PROVIDENCE, R.I. [Brown University] — Parker VanValkenburgh has dedicated more than a decade of research to understanding how colonialism impacted Peru’s Indigenous people in the 16th century. That time marked a turning point in the region: Spanish forces conquered the Inca Empire, initiating a period of social violence and upheaval that included the forced resettlement of more than 2 million Indigenous people into a series of planned towns.
In the past, VanValkenburgh, an associate professor of anthropology at Brown University, led intensive archaeological survey and excavation projects to study the effects of these transformations on Indigenous peoples’ daily lives. He’d spend years focused on just one valley or site, studying post-colonization dietary changes by excavating pits filled with food waste.
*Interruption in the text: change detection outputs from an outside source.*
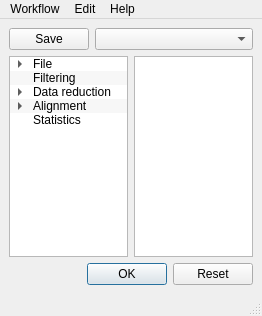
Qt form ui/NewSHaRK.ui (pkviatko/SHaRK) before a commit.
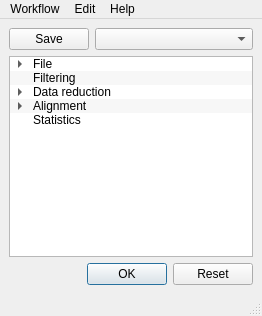
The same form after that commit.

Commit message: Implement drag out to remove behavior

```diff
--- a/ui/NewSHaRK.ui
+++ b/ui/NewSHaRK.ui
@@ -195,25 +195,6 @@
         </item>
        </widget>
       </item>
-      <item>
-       <widget class="QListWidget" name="listWidget">
-        <property name="minimumSize">
-         <size>
-          <width>60</width>
-          <height>0</height>
-         </size>
-        </property>
-        <property name="dragDropMode">
-         <enum>QAbstractItemView::DragDrop</enum>
-        </property>
-        <property name="defaultDropAction">
-         <enum>Qt::MoveAction</enum>
-        </property>
-        <property name="alternatingRowColors">
-         <bool>true</bool>
-        </property>
-       </widget>
-      </item>
      </layout>
     </item>
     <item>
```
The commit also changes 1 other file.
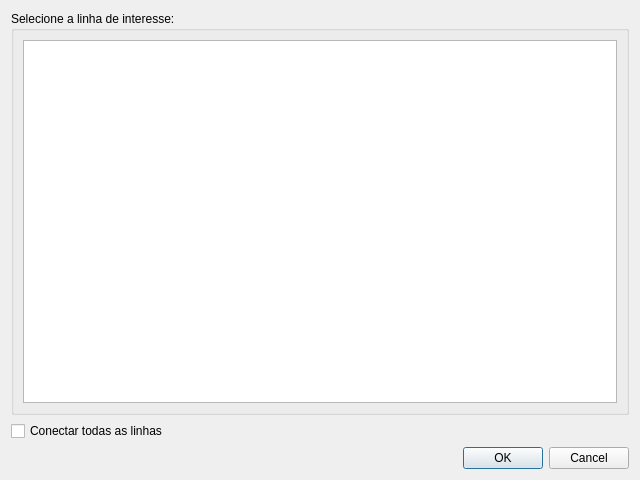
Before: the Qt Designer form app/view/ui/selectFeature.ui in matheusfillipe/Topografia, drawn with Qt 5.
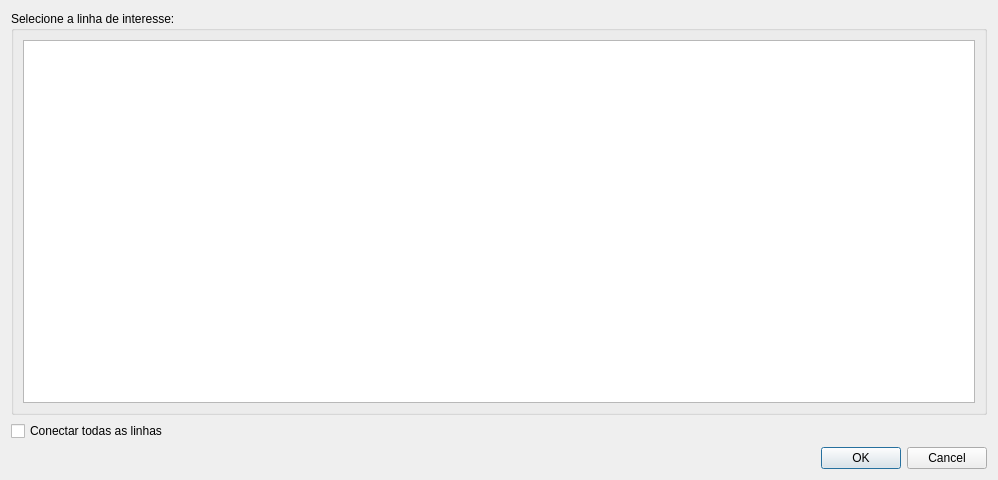
After: the same form once the commit is applied.

```diff
--- a/app/view/ui/selectFeature.ui
+++ b/app/view/ui/selectFeature.ui
@@ -6,7 +6,7 @@
    <rect>
     <x>0</x>
     <y>0</y>
-    <width>640</width>
+    <width>998</width>
     <height>480</height>
    </rect>
   </property>
```
Left out of the diff: 26 changed lines with no effect on the pictures.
VanValkenburgh believed that work was valuable, but he longed to zoom out — to see how his findings fit into, or differed from, other scientists’ findings across the region. So he partnered with Steven Wernke, an associate professor of anthropology at Vanderbilt University, to develop a tool that would map cultural and environmental change at a much larger scale.
The result is the Geospatial Platform for Andean Culture, History and Archaeology, or GeoPACHA — an open-source, browser-based platform that allows teams of researchers to work together to map archaeological sites in high-resolution satellite imagery.
“Archaeologists are really good at the small picture,” VanValkenburgh said. “We can dig into pits and tell you the minuscule ways in which the soil changed over time. But we lack the kinds of systematic data that we need to make sweeping statements about how those changes fit into the bigger picture of the growth of Indigenous societies in the past, of the Inca Empire’s rise and fall, and of the large-scale effects of Spanish colonization.”
In collaboration with colleagues across the United States, Peru and several other countries, VanValkenburgh, Wernke and colleagues spent a year using GeoPACHA to gather data on ancient sites, roads, livestock corrals and agricultural terraces. Their work has yielded a raft of new findings about how Spanish colonization and forced resettlement changed the region’s population density, its natural landscape and in some cases even its climate.
The findings, detailed across six new papers, were published online on Monday, Dec. 18 in Antiquity. They’ll also be featured in the journal’s February 2024 print edition.